**Your instructions:** In the records below, which lines include "Colors"? Copy them.
[[ Input data, beginning ]]
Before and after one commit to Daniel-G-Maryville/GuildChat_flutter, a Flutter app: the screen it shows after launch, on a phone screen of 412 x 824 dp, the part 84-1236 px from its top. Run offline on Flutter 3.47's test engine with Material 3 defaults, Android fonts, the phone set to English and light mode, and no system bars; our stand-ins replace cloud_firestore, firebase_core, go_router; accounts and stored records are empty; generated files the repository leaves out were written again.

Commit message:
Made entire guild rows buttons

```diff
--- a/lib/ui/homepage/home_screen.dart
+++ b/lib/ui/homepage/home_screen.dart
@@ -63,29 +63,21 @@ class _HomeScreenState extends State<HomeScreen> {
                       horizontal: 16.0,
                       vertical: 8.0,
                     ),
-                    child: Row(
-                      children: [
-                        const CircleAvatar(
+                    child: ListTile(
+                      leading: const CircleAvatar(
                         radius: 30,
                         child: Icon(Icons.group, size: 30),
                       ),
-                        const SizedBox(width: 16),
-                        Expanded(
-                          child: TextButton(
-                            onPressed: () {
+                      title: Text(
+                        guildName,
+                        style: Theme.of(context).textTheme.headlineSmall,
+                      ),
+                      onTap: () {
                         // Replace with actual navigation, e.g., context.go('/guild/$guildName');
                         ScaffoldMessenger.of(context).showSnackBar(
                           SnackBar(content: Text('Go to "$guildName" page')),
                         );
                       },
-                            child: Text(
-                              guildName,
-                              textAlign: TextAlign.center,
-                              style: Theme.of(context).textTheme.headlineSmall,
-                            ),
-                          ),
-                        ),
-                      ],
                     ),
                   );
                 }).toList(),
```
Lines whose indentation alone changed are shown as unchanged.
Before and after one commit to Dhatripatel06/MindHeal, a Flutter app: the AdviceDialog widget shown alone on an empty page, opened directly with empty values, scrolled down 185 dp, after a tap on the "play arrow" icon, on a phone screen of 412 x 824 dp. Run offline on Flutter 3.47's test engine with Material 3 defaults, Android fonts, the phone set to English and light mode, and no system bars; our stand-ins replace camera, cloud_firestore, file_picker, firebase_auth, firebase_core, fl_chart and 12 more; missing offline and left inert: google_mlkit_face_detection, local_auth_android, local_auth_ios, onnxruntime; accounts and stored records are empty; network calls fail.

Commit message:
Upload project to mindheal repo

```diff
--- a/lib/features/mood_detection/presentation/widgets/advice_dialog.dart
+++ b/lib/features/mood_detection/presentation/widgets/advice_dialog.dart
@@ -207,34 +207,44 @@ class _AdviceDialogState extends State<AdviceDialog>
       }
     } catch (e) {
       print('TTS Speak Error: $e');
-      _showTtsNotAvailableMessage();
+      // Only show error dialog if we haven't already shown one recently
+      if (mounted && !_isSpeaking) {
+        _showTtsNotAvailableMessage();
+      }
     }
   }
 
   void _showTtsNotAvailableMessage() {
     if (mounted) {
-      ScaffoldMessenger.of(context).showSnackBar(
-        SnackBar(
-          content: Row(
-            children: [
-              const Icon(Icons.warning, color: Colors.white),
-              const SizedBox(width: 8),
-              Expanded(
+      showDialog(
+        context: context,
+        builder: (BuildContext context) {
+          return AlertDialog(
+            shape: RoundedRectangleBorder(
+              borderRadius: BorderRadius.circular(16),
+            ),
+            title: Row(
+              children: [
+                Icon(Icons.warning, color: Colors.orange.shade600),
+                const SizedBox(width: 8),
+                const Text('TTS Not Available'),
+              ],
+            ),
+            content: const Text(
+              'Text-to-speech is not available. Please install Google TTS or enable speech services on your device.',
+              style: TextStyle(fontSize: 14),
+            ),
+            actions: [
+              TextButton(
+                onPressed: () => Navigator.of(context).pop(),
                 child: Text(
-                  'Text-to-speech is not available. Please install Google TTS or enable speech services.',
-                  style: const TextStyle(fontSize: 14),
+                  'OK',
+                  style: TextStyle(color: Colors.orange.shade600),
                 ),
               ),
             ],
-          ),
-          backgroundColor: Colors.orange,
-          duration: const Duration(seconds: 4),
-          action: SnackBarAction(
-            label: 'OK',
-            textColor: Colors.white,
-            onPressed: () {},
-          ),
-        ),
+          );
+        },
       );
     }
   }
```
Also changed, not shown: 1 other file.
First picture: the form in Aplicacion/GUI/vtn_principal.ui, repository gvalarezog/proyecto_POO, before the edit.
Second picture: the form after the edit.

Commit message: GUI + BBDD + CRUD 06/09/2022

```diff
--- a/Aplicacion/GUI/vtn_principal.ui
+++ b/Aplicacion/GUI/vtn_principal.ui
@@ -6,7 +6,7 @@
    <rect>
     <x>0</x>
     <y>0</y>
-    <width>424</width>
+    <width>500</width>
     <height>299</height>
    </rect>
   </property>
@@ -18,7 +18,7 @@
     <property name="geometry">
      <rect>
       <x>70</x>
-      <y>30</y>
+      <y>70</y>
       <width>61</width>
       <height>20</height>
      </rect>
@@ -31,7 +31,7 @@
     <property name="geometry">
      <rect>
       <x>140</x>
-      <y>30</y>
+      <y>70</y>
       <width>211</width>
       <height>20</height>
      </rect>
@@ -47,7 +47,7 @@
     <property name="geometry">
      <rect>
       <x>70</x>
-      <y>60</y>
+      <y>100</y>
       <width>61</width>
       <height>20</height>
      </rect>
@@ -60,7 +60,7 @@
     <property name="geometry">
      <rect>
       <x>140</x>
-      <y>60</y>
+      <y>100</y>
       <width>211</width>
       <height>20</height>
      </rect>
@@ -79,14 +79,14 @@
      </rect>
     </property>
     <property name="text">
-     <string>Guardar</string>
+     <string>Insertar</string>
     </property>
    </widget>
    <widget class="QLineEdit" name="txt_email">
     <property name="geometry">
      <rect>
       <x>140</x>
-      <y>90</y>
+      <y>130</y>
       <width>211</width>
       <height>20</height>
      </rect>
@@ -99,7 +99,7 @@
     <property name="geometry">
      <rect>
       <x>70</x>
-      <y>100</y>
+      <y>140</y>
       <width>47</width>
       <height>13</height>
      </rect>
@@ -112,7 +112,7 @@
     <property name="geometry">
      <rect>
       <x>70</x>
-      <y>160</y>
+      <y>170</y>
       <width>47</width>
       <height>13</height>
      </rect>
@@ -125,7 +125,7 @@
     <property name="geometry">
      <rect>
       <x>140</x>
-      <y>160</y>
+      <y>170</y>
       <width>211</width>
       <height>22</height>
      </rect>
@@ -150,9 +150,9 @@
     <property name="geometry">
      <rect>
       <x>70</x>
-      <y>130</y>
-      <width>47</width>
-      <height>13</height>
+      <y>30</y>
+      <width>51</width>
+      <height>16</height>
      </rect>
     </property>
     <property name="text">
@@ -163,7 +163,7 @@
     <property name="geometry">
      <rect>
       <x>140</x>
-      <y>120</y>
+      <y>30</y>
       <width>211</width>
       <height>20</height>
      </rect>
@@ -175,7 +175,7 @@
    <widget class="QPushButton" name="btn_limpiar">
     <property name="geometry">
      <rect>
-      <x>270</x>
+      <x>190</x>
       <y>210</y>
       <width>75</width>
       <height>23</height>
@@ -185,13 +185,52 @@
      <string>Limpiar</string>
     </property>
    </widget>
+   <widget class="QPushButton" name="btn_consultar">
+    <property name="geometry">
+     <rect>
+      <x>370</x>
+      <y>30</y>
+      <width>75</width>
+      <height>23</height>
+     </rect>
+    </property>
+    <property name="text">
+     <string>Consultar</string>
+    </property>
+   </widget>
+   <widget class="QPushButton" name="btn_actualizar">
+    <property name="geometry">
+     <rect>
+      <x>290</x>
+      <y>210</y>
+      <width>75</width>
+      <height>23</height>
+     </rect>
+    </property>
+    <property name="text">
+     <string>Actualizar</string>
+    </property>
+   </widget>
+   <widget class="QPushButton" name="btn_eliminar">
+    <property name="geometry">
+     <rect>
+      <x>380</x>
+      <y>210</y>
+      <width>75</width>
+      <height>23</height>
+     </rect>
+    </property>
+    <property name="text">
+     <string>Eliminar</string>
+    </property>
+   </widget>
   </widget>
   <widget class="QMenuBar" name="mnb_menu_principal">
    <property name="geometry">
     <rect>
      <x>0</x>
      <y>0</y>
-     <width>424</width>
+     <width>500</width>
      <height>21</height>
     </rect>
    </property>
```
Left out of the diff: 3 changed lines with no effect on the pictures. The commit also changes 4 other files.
[[ Input data, end ]]
**Your solution:**
-              const Icon(Icons.warning, color: Colors.white),
+                Icon(Icons.warning, color: Colors.orange.shade600),
+                  style: TextStyle(color: Colors.orange.shade600),
-          backgroundColor: Colors.orange,
-            textColor: Colors.white,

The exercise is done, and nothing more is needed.